The church was originally dedicated to St Morwetha, or Morvah, and erected by the Knights of St John as a daughter church of nearby Madron. The name Morvah means a marsh, and it is thought that St Morwetha may have been a fictional saint.

Near the church is a 19th-century Wesleyan chapel, and a schoolhouse built in 1882 (now converted into a private residence).

In a corner of a field on Tregaminion farm is an ancient well, traditionally said to have healing qualities. For many years a chapel stood near the well, but of this, there is now no trace. The chapel almost certainly predated the church and may have been built in the early 14th century or even earlier.

Just outside Morvah is Chun Castle, not a castle in the traditional sense, but an Iron Age ring-fort with evidence of occupation from 250 BCE. Tin mining and smelting was carried out here. Near the hillfort is Chun Quoit, a Neolithic chambered tomb.
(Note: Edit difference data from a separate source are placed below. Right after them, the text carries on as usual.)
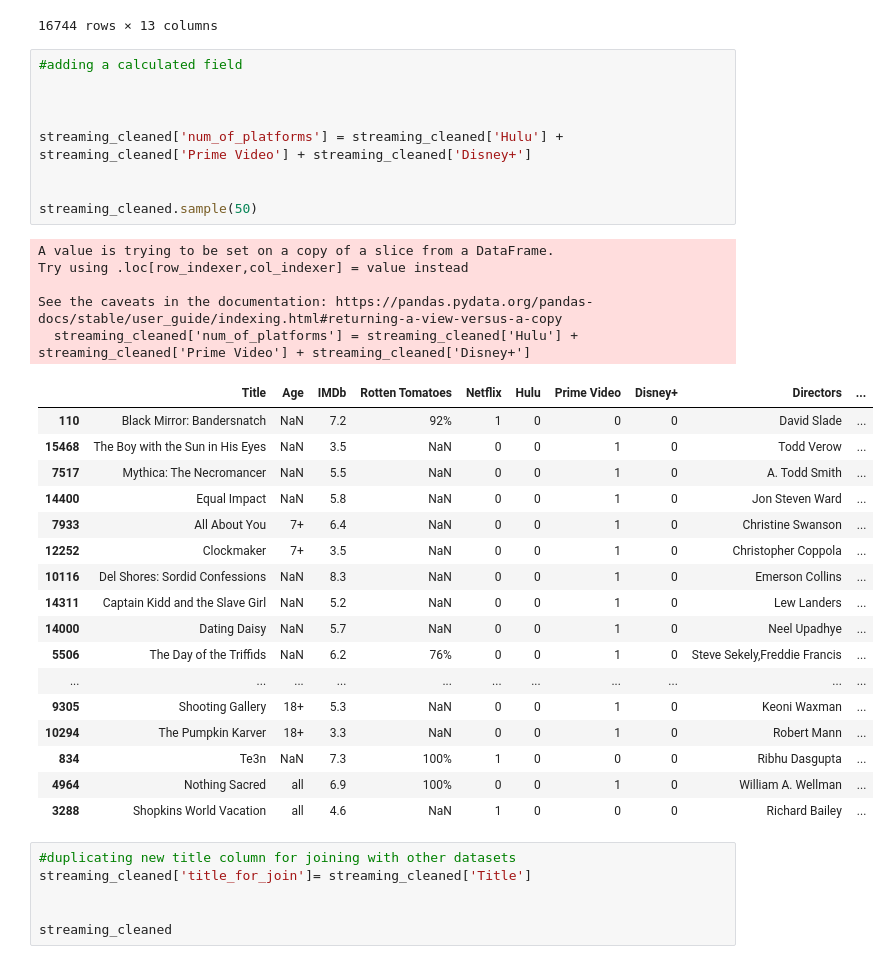
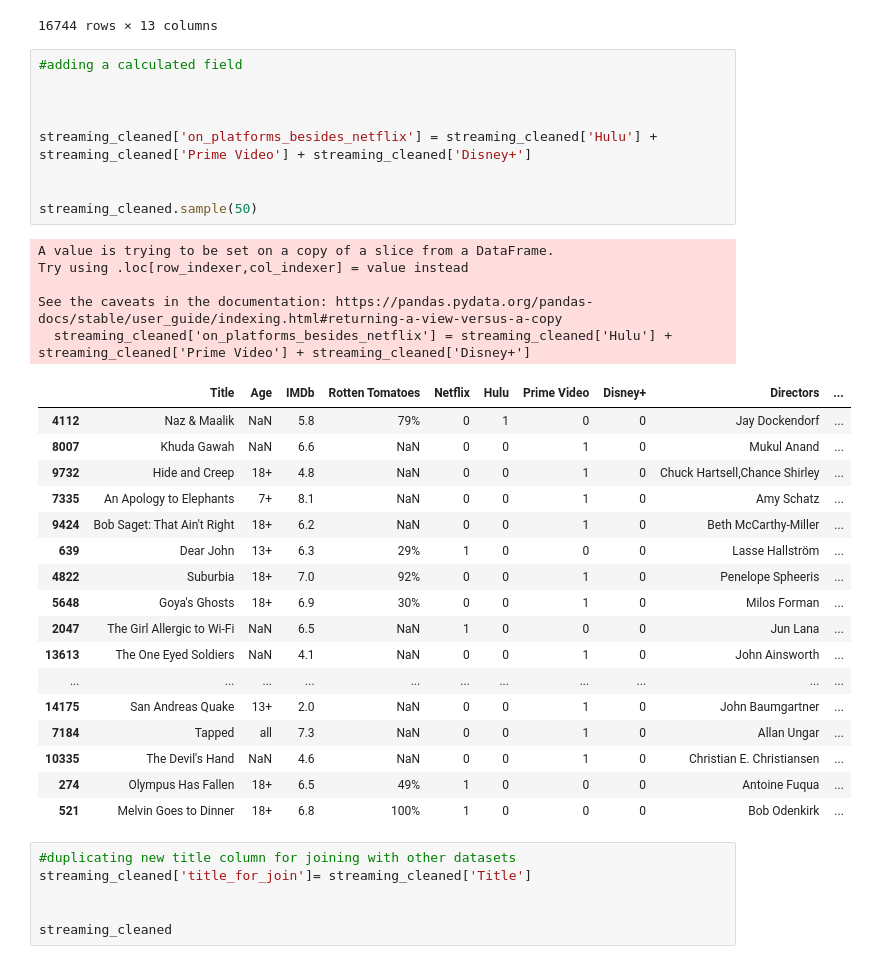
Before and after one commit to NoahGoldstein13/ETL_Project, a Jupyter notebook: keiko/Streaming_Data.ipynb, the cells around one changed output. Cells and saved outputs as stored; diff of their text form.

```diff
--- a/keiko/Streaming_Data.ipynb
+++ b/keiko/Streaming_Data.ipynb
@@ -44,35 +44,35 @@ streaming_cleaned
 # %%
 #adding a calculated field
 
 
 
-streaming_cleaned['num_of_platforms'] = streaming_cleaned['Hulu'] + streaming_cleaned['Prime Video'] + streaming_cleaned['Disney+']
+streaming_cleaned['on_platforms_besides_netflix'] = streaming_cleaned['Hulu'] + streaming_cleaned['Prime Video'] + streaming_cleaned['Disney+']
 
 
 streaming_cleaned.sample(50)
 # %% [output]
 A value is trying to be set on a copy of a slice from a DataFrame.
 Try using .loc[row_indexer,col_indexer] = value instead
 
 See the caveats in the documentation: https://pandas.pydata.org/pandas-docs/stable/user_guide/indexing.html#returning-a-view-versus-a-copy
-  streaming_cleaned['num_of_platforms'] = streaming_cleaned['Hulu'] + streaming_cleaned['Prime Video'] + streaming_cleaned['Disney+']
+  streaming_cleaned['on_platforms_besides_netflix'] = streaming_cleaned['Hulu'] + streaming_cleaned['Prime Video'] + streaming_cleaned['Disney+']
 |  | Title | Age | IMDb | Rotten Tomatoes | Netflix | Hulu | Prime Video | Disney+ | Directors | ... |
-| 110 | Black Mirror: Bandersnatch | NaN | 7.2 | 92% | 1 | 0 | 0 | 0 | David Slade | ... |
-| 15468 | The Boy with the Sun in His Eyes | NaN | 3.5 | NaN | 0 | 0 | 1 | 0 | Todd Verow | ... |
-| 7517 | Mythica: The Necromancer | NaN | 5.5 | NaN | 0 | 0 | 1 | 0 | A. Todd Smith | ... |
-| 14400 | Equal Impact | NaN | 5.8 | NaN | 0 | 0 | 1 | 0 | Jon Steven Ward | ... |
-| 7933 | All About You | 7+ | 6.4 | NaN | 0 | 0 | 1 | 0 | Christine Swanson | ... |
-| 12252 | Clockmaker | 7+ | 3.5 | NaN | 0 | 0 | 1 | 0 | Christopher Coppola | ... |
-| 10116 | Del Shores: Sordid Confessions | NaN | 8.3 | NaN | 0 | 0 | 1 | 0 | Emerson Collins | ... |
-| 14311 | Captain Kidd and the Slave Girl | NaN | 5.2 | NaN | 0 | 0 | 1 | 0 | Lew Landers | ... |
-| 14000 | Dating Daisy | NaN | 5.7 | NaN | 0 | 0 | 1 | 0 | Neel Upadhye | ... |
-| 5506 | The Day of the Triffids | NaN | 6.2 | 76% | 0 | 0 | 1 | 0 | Steve Sekely,Freddie Francis | ... |
+| 4112 | Naz & Maalik | NaN | 5.8 | 79% | 0 | 1 | 0 | 0 | Jay Dockendorf | ... |
+| 8007 | Khuda Gawah | NaN | 6.6 | NaN | 0 | 0 | 1 | 0 | Mukul Anand | ... |
+| 9732 | Hide and Creep | 18+ | 4.8 | NaN | 0 | 0 | 1 | 0 | Chuck Hartsell,Chance Shirley | ... |
+| 7335 | An Apology to Elephants | 7+ | 8.1 | NaN | 0 | 0 | 1 | 0 | Amy Schatz | ... |
+| 9424 | Bob Saget: That Ain't Right | 18+ | 6.2 | NaN | 0 | 0 | 1 | 0 | Beth McCarthy-Miller | ... |
+| 639 | Dear John | 13+ | 6.3 | 29% | 1 | 0 | 0 | 0 | Lasse Hallström | ... |
+| 4822 | Suburbia | 18+ | 7.0 | 92% | 0 | 0 | 1 | 0 | Penelope Spheeris | ... |
+| 5648 | Goya's Ghosts | 18+ | 6.9 | 30% | 0 | 0 | 1 | 0 | Milos Forman | ... |
+| 2047 | The Girl Allergic to Wi-Fi | NaN | 6.5 | NaN | 1 | 0 | 0 | 0 | Jun Lana | ... |
+| 13613 | The One Eyed Soldiers | NaN | 4.1 | NaN | 0 | 0 | 1 | 0 | John Ainsworth | ... |
 | ... | ... | ... | ... | ... | ... | ... | ... | ... | ... | ... |
-| 9305 | Shooting Gallery | 18+ | 5.3 | NaN | 0 | 0 | 1 | 0 | Keoni Waxman | ... |
-| 10294 | The Pumpkin Karver | 18+ | 3.3 | NaN | 0 | 0 | 1 | 0 | Robert Mann | ... |
-| 834 | Te3n | NaN | 7.3 | 100% | 1 | 0 | 0 | 0 | Ribhu Dasgupta | ... |
-| 4964 | Nothing Sacred | all | 6.9 | 100% | 0 | 0 | 1 | 0 | William A. Wellman | ... |
-| 3288 | Shopkins World Vacation | all | 4.6 | NaN | 1 | 0 | 0 | 0 | Richard Bailey | ... |
+| 14175 | San Andreas Quake | 13+ | 2.0 | NaN | 0 | 0 | 1 | 0 | John Baumgartner | ... |
+| 7184 | Tapped | all | 7.3 | NaN | 0 | 0 | 1 | 0 | Allan Ungar | ... |
+| 10335 | The Devil's Hand | NaN | 4.6 | NaN | 0 | 0 | 1 | 0 | Christian E. Christiansen | ... |
+| 274 | Olympus Has Fallen | 18+ | 6.5 | 49% | 1 | 0 | 0 | 0 | Antoine Fuqua | ... |
+| 521 | Melvin Goes to Dinner | 18+ | 6.8 | 100% | 1 | 0 | 0 | 0 | Bob Odenkirk | ... |
 # %%
 #duplicating new title column for joining with other datasets
 streaming_cleaned['title_for_join']= streaming_cleaned['Title']
```
Also changed, not shown: parts of 4 cells of this notebook, 2 other files.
In 1884 workmen were quarrying for building stone at Carne Farm, north of Chun Castle when they unearthed a hoard of gold bracelets dating from the late Bronze Age. The so-called 'Morvah Gold Hoard' consists of 6 bracelets, 3 of them probably made in Ireland and exchanged for Cornish tin. The Hoard is now in the British Museum despite local attempts to have it returned to the area where it was found.

For centuries Morvah was home to an annual fair in early August to mark the start of the harvest. The fair was one of the largest in Cornwall and drew celebrants from miles around, who came to dance and drink. The celebrations proved too much for the parish priest, who led a successful campaign to ban the Fair on the grounds that it encouraged idle and profane amusement.